190429-01 Hopi Wedding Jar Joy Navasie Second Frog Woman
9.5"h x 5.5"d
Joy Navasie (second Frog Woman - Yellow Flower) was among the most famous of Hopi-Tewa potters. She learned the skill from her famous mother, Paqua Naha, the first Frog Woman. Joy was born in 1919 and recalls that she started making pottery when she was about 17 years old. Paqua Naha, just a few years before she passed away, developed the white ware pottery style in the mid-1950s. Joy Navasie picked up the tradition and continued it until her retirement in 1995. Now, her daughters (Marianne Navasie, Leona Navasie, Natelle Lee, Loretta Navasie Koshiway and Grace Lomahquahu) have continued the tradition. Joy Navasie signed her pottery with a frog hallmark, as did her mother. There is a difference in the way they each drew the feet of the frog. Paqua Naha used short straight toes and Joy Navasie used webbed toes.

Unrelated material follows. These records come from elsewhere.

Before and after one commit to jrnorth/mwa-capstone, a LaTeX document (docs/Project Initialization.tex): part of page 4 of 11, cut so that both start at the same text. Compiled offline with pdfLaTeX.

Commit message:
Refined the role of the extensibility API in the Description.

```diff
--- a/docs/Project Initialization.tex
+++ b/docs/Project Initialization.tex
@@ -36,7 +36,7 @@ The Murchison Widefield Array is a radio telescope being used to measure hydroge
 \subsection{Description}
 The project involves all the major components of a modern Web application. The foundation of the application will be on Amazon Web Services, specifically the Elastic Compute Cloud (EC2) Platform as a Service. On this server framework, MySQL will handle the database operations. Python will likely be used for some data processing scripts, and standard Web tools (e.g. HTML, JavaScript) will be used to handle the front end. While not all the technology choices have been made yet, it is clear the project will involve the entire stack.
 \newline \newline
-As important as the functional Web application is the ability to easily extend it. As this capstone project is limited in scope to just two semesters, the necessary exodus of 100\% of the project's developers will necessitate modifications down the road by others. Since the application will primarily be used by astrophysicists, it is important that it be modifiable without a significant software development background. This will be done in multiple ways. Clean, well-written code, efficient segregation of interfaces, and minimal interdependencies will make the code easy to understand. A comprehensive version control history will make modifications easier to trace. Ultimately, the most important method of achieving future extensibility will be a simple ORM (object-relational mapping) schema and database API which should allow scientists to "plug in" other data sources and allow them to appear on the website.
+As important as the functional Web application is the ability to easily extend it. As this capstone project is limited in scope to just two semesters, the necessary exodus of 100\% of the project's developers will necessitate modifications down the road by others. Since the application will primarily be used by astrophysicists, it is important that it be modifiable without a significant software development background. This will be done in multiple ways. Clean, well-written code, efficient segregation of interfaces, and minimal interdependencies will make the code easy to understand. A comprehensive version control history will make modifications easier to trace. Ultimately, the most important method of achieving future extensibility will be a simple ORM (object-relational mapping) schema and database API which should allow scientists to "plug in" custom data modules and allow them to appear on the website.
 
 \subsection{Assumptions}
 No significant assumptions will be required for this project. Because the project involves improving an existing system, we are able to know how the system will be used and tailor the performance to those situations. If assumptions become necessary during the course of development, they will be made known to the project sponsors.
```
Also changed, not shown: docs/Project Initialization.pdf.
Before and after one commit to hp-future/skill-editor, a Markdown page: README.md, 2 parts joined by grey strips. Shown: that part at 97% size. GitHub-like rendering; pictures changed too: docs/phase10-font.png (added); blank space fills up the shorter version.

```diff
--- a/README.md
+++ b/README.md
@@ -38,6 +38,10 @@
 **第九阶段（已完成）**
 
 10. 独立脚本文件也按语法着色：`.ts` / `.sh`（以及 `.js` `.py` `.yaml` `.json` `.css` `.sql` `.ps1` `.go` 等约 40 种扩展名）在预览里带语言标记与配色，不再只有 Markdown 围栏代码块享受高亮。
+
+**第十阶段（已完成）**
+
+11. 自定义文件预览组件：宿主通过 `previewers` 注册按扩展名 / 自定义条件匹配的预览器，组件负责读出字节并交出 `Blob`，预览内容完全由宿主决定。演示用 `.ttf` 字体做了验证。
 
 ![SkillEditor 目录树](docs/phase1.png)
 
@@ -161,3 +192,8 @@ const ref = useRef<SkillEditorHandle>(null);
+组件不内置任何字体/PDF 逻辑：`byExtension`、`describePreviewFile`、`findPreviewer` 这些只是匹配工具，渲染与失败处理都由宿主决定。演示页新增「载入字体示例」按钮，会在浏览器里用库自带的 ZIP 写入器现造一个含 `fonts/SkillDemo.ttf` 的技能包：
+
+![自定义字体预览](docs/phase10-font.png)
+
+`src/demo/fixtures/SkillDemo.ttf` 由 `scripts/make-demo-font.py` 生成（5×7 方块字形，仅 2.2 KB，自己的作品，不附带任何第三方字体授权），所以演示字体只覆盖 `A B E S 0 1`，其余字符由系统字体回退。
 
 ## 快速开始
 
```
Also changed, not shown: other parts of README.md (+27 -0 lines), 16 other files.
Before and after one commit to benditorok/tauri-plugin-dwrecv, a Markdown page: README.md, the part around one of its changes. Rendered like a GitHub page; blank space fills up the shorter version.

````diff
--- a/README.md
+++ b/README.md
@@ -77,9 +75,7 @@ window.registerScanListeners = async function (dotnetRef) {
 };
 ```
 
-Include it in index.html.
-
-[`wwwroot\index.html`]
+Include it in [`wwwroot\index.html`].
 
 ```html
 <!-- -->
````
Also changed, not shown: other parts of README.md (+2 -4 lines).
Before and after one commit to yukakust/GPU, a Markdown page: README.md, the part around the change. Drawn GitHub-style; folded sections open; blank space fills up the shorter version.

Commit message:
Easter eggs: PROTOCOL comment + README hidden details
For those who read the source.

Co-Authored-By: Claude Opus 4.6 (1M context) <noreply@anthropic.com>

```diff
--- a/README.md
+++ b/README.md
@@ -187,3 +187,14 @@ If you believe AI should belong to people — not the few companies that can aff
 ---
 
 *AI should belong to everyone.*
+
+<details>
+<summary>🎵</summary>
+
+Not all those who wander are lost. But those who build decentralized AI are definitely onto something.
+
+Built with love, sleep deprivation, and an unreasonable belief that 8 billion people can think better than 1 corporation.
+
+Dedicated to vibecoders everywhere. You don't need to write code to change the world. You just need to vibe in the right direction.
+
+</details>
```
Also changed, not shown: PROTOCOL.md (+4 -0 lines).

The wedding vase has been part of Pueblo life for centuries. The two spouts represent the separate lives of the bride and groom, which are united by the bridge at the top. The groom’s parents provide the wedding vase for use in the ceremony. On the day of the wedding, the vase is filled with holy water and given to the bride. She drinks from one side and the groom drinks from the other. This ceremony is equivalent to the exchanging of wedding bands.
The wedding vases presented here are meant to be used for display only and make wonderful wedding and anniversary gifts. Ceremonial pottery is considered sacred and is only made and given as gifts among tribal members. The pottery must be fired in a certain way to be hardened against water permeation, or otherwise sealed using pine pitch or wax.